New Delhi: Almost 90 per cent condom vending machines installed at public places by National Aids Control Organisation (NACO) for HIV/AIDS prevention have gone missing, a CAG report has said.
In its report tabled in Parliament on Friday, the CAG has rapped NACO for failing to achieve the objective of improving the accessibility of condoms in high-risk areas due to poor planning and implementation. The CAG report said the CVMs scheme "was characterised by poor planning and implementation and Ministry of Health did not undertake any feasibility study for it considering sale of condoms was very low as compared to projections by NACO."
It pointed out that in Phase I of the project, 11,025 CVMs were installed in high-risk areas of which 9,860 machines were not traceable or were lost. The audit found only 1,130 machines traceable but were not functioning. "
As the CVMs installed under Phase I were not insured against theft and damage, thus no recovery/claim could be made in respect of stolen machines," the CAG report said.
Similarly in Phase II of the project, 1546 machines were damaged, 161 stolen and 1791 could not be installed, the CAG said pointing out that Hindustan Latex was given the work of installation of CVMs by September 2005 for phase 1 and July 2008 for Phase II.
"The sale of condoms through CVMs was very low in comparison to projects of NACO. The intended objective of improving the accessibility of condoms in high risk areas through CVMs was not achieved despite investment of Rs 21.54 crore under the scheme. "The hasty manner of release of funds by the Ministry under Phase II without ascertaining the status of CVMs installed earlier was inappropriate," CAG said.
The CAG further pointed out that sale of condoms remained poor throughout the programme. "NACO had estimated an average sale of 6, 12 and 35 pieces of condoms per day from each Low Traffic Dispensing Outlet, Medium Traffic Dispensing Outlet and High Traffic Dispensing Outlet respectively in the first year.
"It was however found that 16 million pieces of condoms at an average of 1.34 pieces per machines per day were dispensed through 11025 CVMs of Phase 1 during 36 months till January 2009," the CAG said in its report.

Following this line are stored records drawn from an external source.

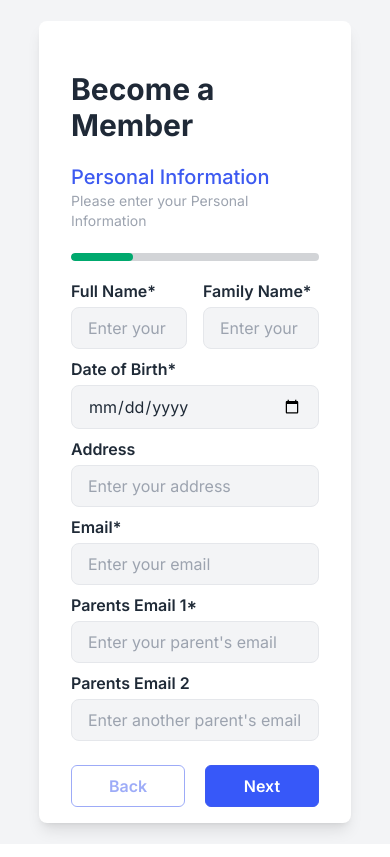
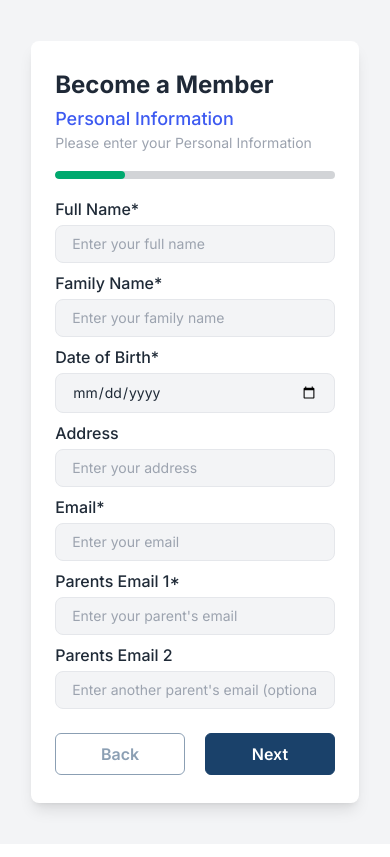
Before and after one commit to arifraj9911/sci-academy, a React (Vite) app: page /signup in a window 390 px wide. Built offline with nearby package versions, Linux system fonts and the light colour scheme.

Commit message:
edited signup page layout

```diff
--- a/src/Pages/SIgnup/SignUp.jsx
+++ b/src/Pages/SIgnup/SignUp.jsx
@@ -1,5 +1,6 @@
-import signupImage from "./../../assets/images/Sign-up/shapes.png";
-import logo from "./../../assets/images/Sign-up/Group 10.svg";
+// import signupImage from "./../../assets/images/Sign-up/shapes.png";
+import signupImage from "./../../assets/images/Sign-up/shapes New.png";
+// import logo from "./../../assets/images/Sign-up/Group 10.svg";
 import { useState } from "react";
 
 const Signup = () => {
@@ -69,8 +70,8 @@ const Signup = () => {
   const progressValue = (formPage / 4) * 100;
 
   return (
-    <div className="flex h-screen items-center justify-center bg-gray-100 px-[10%] lg:px-[10%]">
-      <div className="bg-white shadow-lg rounded-lg w-full max-w-[1440px]  grid grid-cols-1 lg:grid-cols-2 min-h-[86vh] max-h-[95vh]">
+    <div className="flex min-h-screen items-center justify-center bg-gray-100 px-[8%] py-10 lg:py-0 lg:px-[10%]">
+      <div className="bg-white shadow-lg rounded-lg w-full max-w-[1440px] grid grid-cols-1 lg:grid-cols-2 lg:min-h-[86vh] lg:max-h-[95vh]">
         {/* Left Side (Logo and Welcome message) */}
         <div
           style={{
@@ -79,9 +80,9 @@ const Signup = () => {
           }}
           className=" text-white 8 rounded-l-lg relative h-full hidden lg:block"
         >
-          <div className="flex flex-col justify-center items-center h-full">
+          {/* <div className="flex flex-col justify-center items-center h-full">
             <img src={logo} alt="" />
-          </div>
+          </div> */}
 
           <div className="absolute bottom-9 left-9 font-inter text-3xl font-semibold leading-[35px]">
             <p>Welcome to </p>
@@ -89,19 +90,21 @@ const Signup = () => {
           </div>
         </div>
         {/* Right Side (Form) */}
-        <div className="px-8 xl:px-16 py-[50px] font-inter max-h-full overflow-hidden">
-          <h2 className="text-3xl font-bold mb-5">Become a Member</h2>
-          <p className="text-xl font-medium text-[#3D5AF1]">
+        <div className="px-6 xl:px-16 py-7 md:py-[50px] font-inter max-h-full overflow-hidden">
+          <h2 className="text-2xl md:text-3xl font-bold mb-1 md:mb-5">
+            Become a Member
+          </h2>
+          <p className="text-lg md:text-xl font-medium text-[#3D5AF1]">
             {formPage === 1 && "Personal Information"}
             {formPage === 2 && "Academic Information"}
             {formPage === 3 && "Account Setup and Security"}
           </p>
-          <p className="text-sm text-[#9CA3AF] mb-3">
+          <p className="text-sm text-[#9CA3AF] mb-2 md:mb-3">
             {formPage === 1 && "Please enter your Personal Information"}
             {formPage === 2 && "Please enter your Academic Information"}
             {formPage === 3 && "Please enter your Account Setup and Security"}
           </p>
-          <p className="text-sm text-[#9CA3AF] mb-3"></p>
+          {/* <p className="text-sm text-[#9CA3AF] mb-3"></p> */}
           {/* progress bar */}
           <div className="mb-3">
             <progress
@@ -115,35 +118,39 @@ const Signup = () => {
           <form onSubmit={handleSubmit} className="text-[#1F2A37]">
             {/* Display common error message */}
             {formError && (
-              <p className="text-red-500 text-sm mb-3">{formError}</p>
+              <p className="text-red-500 text-sm mb-2 md:mb-3">{formError}</p>
             )}
 
             {/* form page 1: Personal Information */}
             {formPage === 1 && (
               <div className="space-y-2">
                 {/* full name and family name */}
-                <div className="grid grid-cols-2 gap-4">
+                <div className="grid grid-cols-1 md:grid-cols-2 gap-2 md:gap-4">
                   <div>
-                    <label className="font-semibold">Full Name*</label>
+                    <label className="font-medium md:font-semibold">
+                      Full Name*
+                    </label>
                     <input
                       type="text"
                       name="fullName"
                       value={formData.fullName}
                       onChange={handleInputChange}
                       placeholder="Enter your full name"
-                      className="w-full px-4 py-2 border rounded-lg bg-[#F3F4F6] mt-1 outline-none focus:ring-1"
+                      className="w-full text-sm md:text-base px-4 py-2 border rounded-lg bg-[#F3F4F6] mt-1 outline-none focus:ring-1"
                       required
                     />
                   </div>
                   <div>
-                    <label className="font-semibold">Family Name*</label>
+                    <label className="font-medium md:font-semibold">
+                      Family Name*
+                    </label>
                     <input
                       type="text"
                       name="familyName"
                       value={formData.familyName}
                       onChange={handleInputChange}
                       placeholder="Enter your family name"
-                      className="w-full px-4 py-2 border rounded-lg bg-[#F3F4F6] mt-1 outline-none focus:ring-1"
+                      className="w-full text-sm md:text-base px-4 py-2 border rounded-lg bg-[#F3F4F6] mt-1 outline-none focus:ring-1"
                       required
                     />
                   </div>
@@ -151,68 +158,76 @@ const Signup = () => {
 
                 {/* date of birth */}
                 <div>
-                  <label className="font-semibold">Date of Birth*</label>
+                  <label className="font-medium md:font-semibold">
+                    Date of Birth*
+                  </label>
                   <input
                     type="date"
                     name="dateOfBirth"
                     value={formData.dateOfBirth}
                     onChange={handleInputChange}
-                    className="w-full px-4 py-2 border rounded-lg bg-[#F3F4F6] mt-1 outline-none focus:ring-1"
+                    className="w-full text-sm md:text-base px-4 py-2 border rounded-lg bg-[#F3F4F6] mt-1 outline-none focus:ring-1"
                     required
                   />
                 </div>
 
                 {/* address -> optional */}
                 <div>
-                  <label className="font-semibold">Address</label>
+                  <label className="font-medium md:font-semibold">
+                    Address
+                  </label>
                   <input
                     type="text"
                     name="address"
                     value={formData.address}
                     onChange={handleInputChange}
                     placeholder="Enter your address"
-                    className="w-full px-4 py-2 border rounded-lg bg-[#F3F4F6] mt-1 outline-none focus:ring-1"
+                    className="w-full text-sm md:text-base px-4 py-2 border rounded-lg bg-[#F3F4F6] mt-1 outline-none focus:ring-1"
                   />
                 </div>
 
                 {/* email */}
                 <div>
-                  <label className="font-semibold">Email*</label>
+                  <label className="font-medium md:font-semibold">Email*</label>
                   <input
                     type="email"
                     name="email"
                     value={formData.email}
                     onChange={handleInputChange}
                     placeholder="Enter your email"
-                    className="w-full px-4 py-2 border rounded-lg bg-[#F3F4F6] mt-1 outline-none focus:ring-1"
+                    className="w-full text-sm md:text-base px-4 py-2 border rounded-lg bg-[#F3F4F6] mt-1 outline-none focus:ring-1"
                     required
                   />
                 </div>
 
                 {/* parents email */}
                 <div>
-                  <label className="font-semibold">Parents Email 1*</label>
+                  <label className="font-medium md:font-semibold">
+                    Parents Email 1*
+                  </label>
                   <input
                     type="email"
                     name="parentsEmail1"
                     value={formData.parentsEmail1}
                     onChange={handleInputChange}
                     placeholder="Enter your parent's email"
-                    className="w-full px-4 py-2 border rounded-lg bg-[#F3F4F6] mt-1 outline-none focus:ring-1"
+                    className="w-full text-sm md:text-base px-4 py-2 border rounded-lg bg-[#F3F4F6] mt-1 outline-none focus:ring-1"
                     required
                   />
                 </div>
 
                 {/* parents email 2 -> optional */}
                 <div>
-                  <label className="font-semibold">Parents Email 2</label>
+                  <label className="font-medium md:font-semibold">
+                    Parents Email 2
+                  </label>
                   <input
                     type="email"
                     name="parentsEmail2"
                     value={formData.parentsEmail2}
                     onChange={handleInputChange}
                     placeholder="Enter another parent's email (optional)"
-                    className="w-full px-4 py-2 border rounded-lg bg-[#F3F4F6] mt-1 outline-none focus:ring-1"
+                    className="w-full text-sm md:text-base px-4 py-2 border rounded-lg bg-[#F3F4F6] mt-1 outline-none focus:ring-1"
                   />
                 </div>
               </div>
@@ -223,28 +238,32 @@ const Signup = () => {
               <div className="space-y-2">
                 {/* school */}
                 <div>
-                  <label className="font-semibold">School*</label>
+                  <label className="font-medium md:font-semibold">
+                    School*
+                  </label>
                   <input
                     type="text"
                     name="school"
                     value={formData.school}
                     onChange={handleInputChange}
                     placeholder="Enter your school"
-                    className="w-full px-4 py-2 border rounded-lg bg-[#F3F4F6] mt-1 outline-none focus:ring-1"
+                    className="w-full text-sm md:text-base px-4 py-2 border rounded-lg bg-[#F3F4F6] mt-1 outline-none focus:ring-1"
                     required
                   />
                 </div>
 
                 {/* year level */}
                 <div>
-                  <label className="font-semibold">Year Level*</label>
+                  <label className="font-medium md:font-semibold">
+                    Year Level*
+                  </label>
                   <input
                     type="text"
                     name="yearLevel"
                     value={formData.yearLevel}
                     onChange={handleInputChange}
                     placeholder="Enter your year level"
-                    className="w-full px-4 py-2 border rounded-lg bg-[#F3F4F6] mt-1 outline-none focus:ring-1"
+                    className="w-full text-sm md:text-base px-4 py-2 border rounded-lg bg-[#F3F4F6] mt-1 outline-none focus:ring-1"
                     required
                   />
                 </div>
@@ -256,7 +275,7 @@ const Signup = () => {
               <div className="space-y-2">
                 {/* username or email */}
                 <div>
-                  <label className="font-semibold">
+                  <label className="font-medium md:font-semibold">
                     Username or Email Address*
                   </label>
                   <input
@@ -265,21 +284,23 @@ const Signup = () => {
                     value={formData.username}
                     onChange={handleInputChange}
                     placeholder="Choose a username"
-                    className="w-full px-4 py-2 border rounded-lg bg-[#F3F4F6] mt-1 outline-none focus:ring-1"
+                    className="w-full text-sm md:text-base px-4 py-2 border rounded-lg bg-[#F3F4F6] mt-1 outline-none focus:ring-1"
                     required
                   />
                 </div>
 
                 {/* password */}
                 <div>
-                  <label className="font-semibold">Password*</label>
+                  <label className="font-medium md:font-semibold">
+                    Password*
+                  </label>
                   <input
                     type="password"
                     name="password"
                     value={formData.password}
                     onChange={handleInputChange}
                     placeholder="Choose a password"
-                    className="w-full px-4 py-2 border rounded-lg bg-[#F3F4F6] mt-1 outline-none focus:ring-1"
+                    className="w-full text-sm md:text-base px-4 py-2 border rounded-lg bg-[#F3F4F6] mt-1 outline-none focus:ring-1"
                     required
                   />
                 </div>
@@ -290,7 +311,7 @@ const Signup = () => {
             <div className="flex justify-between mt-6 font-semibold gap-5 items-center">
               <button
                 type="button"
-                className={`w-1/2 border border-[#3D5AF1] rounded-md text-[#3D5AF1] py-2 ${
+                className={`w-1/2 border border-[#1A416A] rounded-md text-[#1A416A] py-2 ${
                   formPage === 1 ? "opacity-50 cursor-not-allowed" : ""
                 }`}
                 onClick={() => formPage > 1 && setFormPage(formPage - 1)}
@@ -302,7 +323,7 @@ const Signup = () => {
               {formPage < 3 ? (
                 <button
                   type="button"
-                  className="w-1/2 border border-[#3D5AF1] bg-[#3758F9] text-white py-2 rounded-md"
+                  className="w-1/2 border border-[#1A416A] bg-[#1A416A] text-white py-2 rounded-md"
                   onClick={handleNext}
                 >
                   Next
@@ -310,7 +331,7 @@ const Signup = () => {
               ) : (
                 <button
                   type="submit"
-                  className="w-1/2 border border-[#3D5AF1] bg-[#3758F9] text-white py-2 rounded-md"
+                  className="w-1/2 border border-[#1A416A] bg-[#1A416A] text-white py-2 rounded-md"
                 >
                   Submit
                 </button>
```
Also changed, not shown: src/assets/images/Sign-up/shapes New.png (added).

In Phase II, the average off-take of condoms between 2008 and 2011 was as low as 0.42 condoms per machine per day much less than NACO s projections. CAG said NACO finally decided to discontinue the project by the end of 2011 due to operational difficulties. Stating that no feasibility study on condom sale was undertaken by the Ministry of Health, CAG said a NACO report claimed the sale of 13.33 million condoms through CVMs between January and August 2006. "
Audit noted that this worked out to only 4.98 condoms per machine per day as against the minimum targeted sale of six condoms per day as projected by NACO," CAG report says.
The normal lifespan of a CVM was three years extendable up to seven years with timely maintenance. During the first phase the warranty on machines expired in January 2009. Subsequently, due to absence of annual maintenance contract with the suppliers the machines could not be serviced. The CAG said that machines installed in Phase II were maintained till June 2011 within the cost of Rs 10 crore and the project was extended up to March 2011 at an extra cost of Rs 90 lakh.
A contract to this effect was signed with Hindustan Latex and the project was further extended up to September 2011 at an additional cost of Rs 60 lakh.